━━━ Available records ━━━

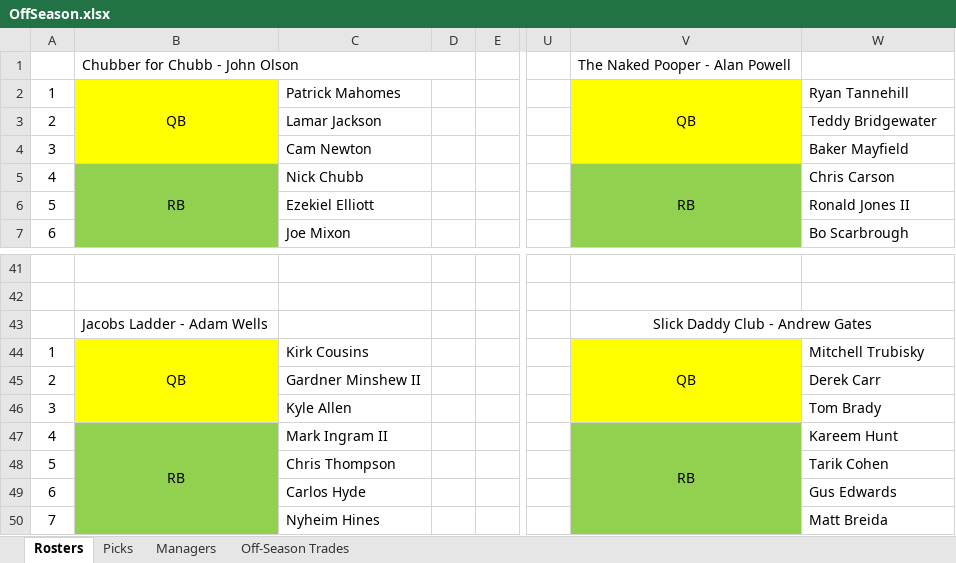
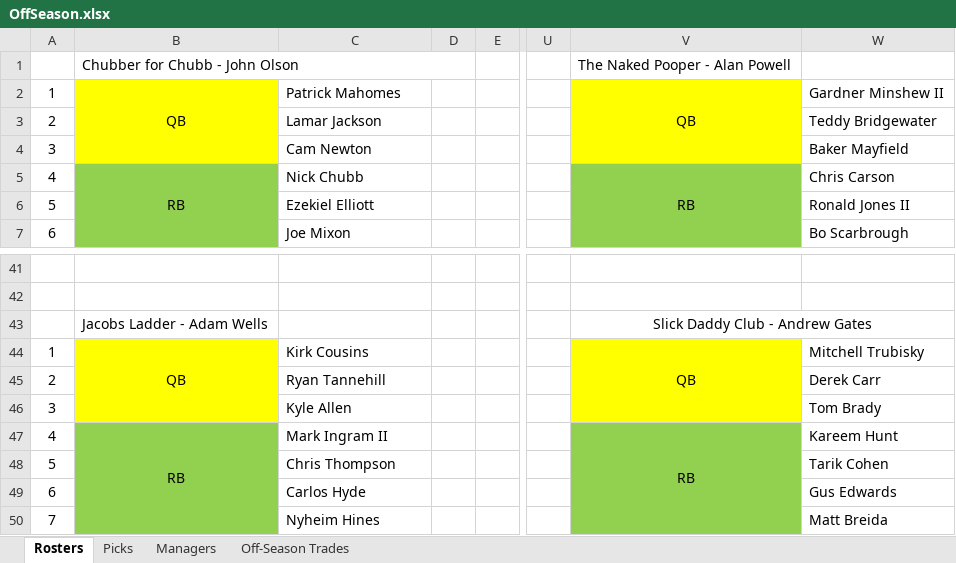
Before and after one commit to johnolson8734/Dynasty, an Excel workbook: OffSeason.xlsx, sheet Rosters, drawn as a sheet; only a part is shown, gaps mark what is left out; values as stored, in another font and other column widths than the file's, no borders; the diff names each change by its address in the sheet, - before the commit and + after, or states it on an @@ line.

```diff
--- a/OffSeason.xlsx (sheet Rosters)
+++ b/OffSeason.xlsx (sheet Rosters)
-W2: Ryan Tannehill
+W2: Gardner Minshew II
-C45: Gardner Minshew II
+C45: Ryan Tannehill
```
Also changed, not shown: sheet Picks, sheet Off-Season Trades.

━━━

### About this task
Consider the material above. Report how many of its lines contain the word "Rosters", and nothing more.

### Response to the exercise
3